DISCLAIMER: The Longshore Benchbook was created solely to assist the Office of Administrative Law Judges as a first reference in researching cases arising under the Longshore and Harbor Workers' Compensation Act, and extension acts, as amended. This Benchbook does not constitute the official opinion of the Department of Labor, the Office of Administrative Law Judges, or any individual judge on any subject. This Benchbook does not necessarily contain an exhaustive or current treatment of case holdings, and should, under no circumstances, substitute for a party's own research into the statutory, regulatory, and case law authorities on any given subject referred to therein. It is intended to be used as a research tool, not as final legal authority and should not be cited or relied upon as such.
*** Check Supplement ***
PRACTICE AND PROCEDURE
TOPIC 19.01 PRACTICE AND PROCEDURE
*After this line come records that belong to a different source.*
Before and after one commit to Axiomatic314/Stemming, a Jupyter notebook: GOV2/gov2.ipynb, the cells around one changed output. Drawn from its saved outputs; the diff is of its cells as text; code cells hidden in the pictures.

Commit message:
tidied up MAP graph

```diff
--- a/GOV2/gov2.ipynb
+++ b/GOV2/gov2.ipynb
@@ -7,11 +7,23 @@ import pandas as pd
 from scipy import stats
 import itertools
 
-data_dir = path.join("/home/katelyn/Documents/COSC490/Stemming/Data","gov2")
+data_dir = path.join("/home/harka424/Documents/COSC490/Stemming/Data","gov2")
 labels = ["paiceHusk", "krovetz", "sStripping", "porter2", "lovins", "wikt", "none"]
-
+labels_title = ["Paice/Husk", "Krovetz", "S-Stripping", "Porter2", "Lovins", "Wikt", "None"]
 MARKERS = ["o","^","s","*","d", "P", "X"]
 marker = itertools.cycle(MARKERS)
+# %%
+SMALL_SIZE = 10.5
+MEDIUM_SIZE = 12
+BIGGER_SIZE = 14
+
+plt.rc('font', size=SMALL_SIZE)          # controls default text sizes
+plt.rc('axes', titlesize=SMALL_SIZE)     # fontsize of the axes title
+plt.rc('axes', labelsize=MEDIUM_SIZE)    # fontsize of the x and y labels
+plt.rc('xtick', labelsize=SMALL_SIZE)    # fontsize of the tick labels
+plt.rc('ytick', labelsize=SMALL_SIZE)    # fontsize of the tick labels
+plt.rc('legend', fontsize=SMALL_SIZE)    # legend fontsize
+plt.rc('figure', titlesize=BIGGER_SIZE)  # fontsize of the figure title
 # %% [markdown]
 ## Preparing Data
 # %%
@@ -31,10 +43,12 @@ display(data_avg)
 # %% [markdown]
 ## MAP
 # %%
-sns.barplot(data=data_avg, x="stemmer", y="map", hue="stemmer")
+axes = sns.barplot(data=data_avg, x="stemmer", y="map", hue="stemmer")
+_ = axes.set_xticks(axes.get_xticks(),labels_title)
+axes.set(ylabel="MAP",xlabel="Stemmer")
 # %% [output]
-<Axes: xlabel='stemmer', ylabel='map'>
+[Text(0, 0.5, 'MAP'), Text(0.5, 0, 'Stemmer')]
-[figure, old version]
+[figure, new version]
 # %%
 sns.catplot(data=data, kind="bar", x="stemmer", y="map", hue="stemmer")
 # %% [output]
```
[ED. NOTE: This topic (19.01), as well as section 19.02 on Due Process, is generally applicable to Sections 19, 21, 23 and 27 of the LHWCA--the sections principally dealing with practice and procedure. The following is supplied as a roadmap and NOT intended to be a complete or detailed source. Please see appropriate sections, beginning with Topic 19, for detailed discussions .]
The basic statutory provisions relating to procedure are set forth in Sections 19, 21, 23, and 27 of the LHWCA. 33 U.S.C. §§ 919, 921, 923, & 927. The adjudication provisions of the Administrative Procedure Act (APA) are incorporated by reference, and provide further guidance and authority for formal hearings before the administrative law judge. See 5 U.S.C. § 554. Many of the statutory directives are implemented and reiterated in the regulations of the Department of Labor in 20 C.F.R. Part 702, Subparts B and C. Finally, general rules of practice and procedure for adjudicatory proceedings before administrative law judges are contained in 29 C.F.R. Part 18.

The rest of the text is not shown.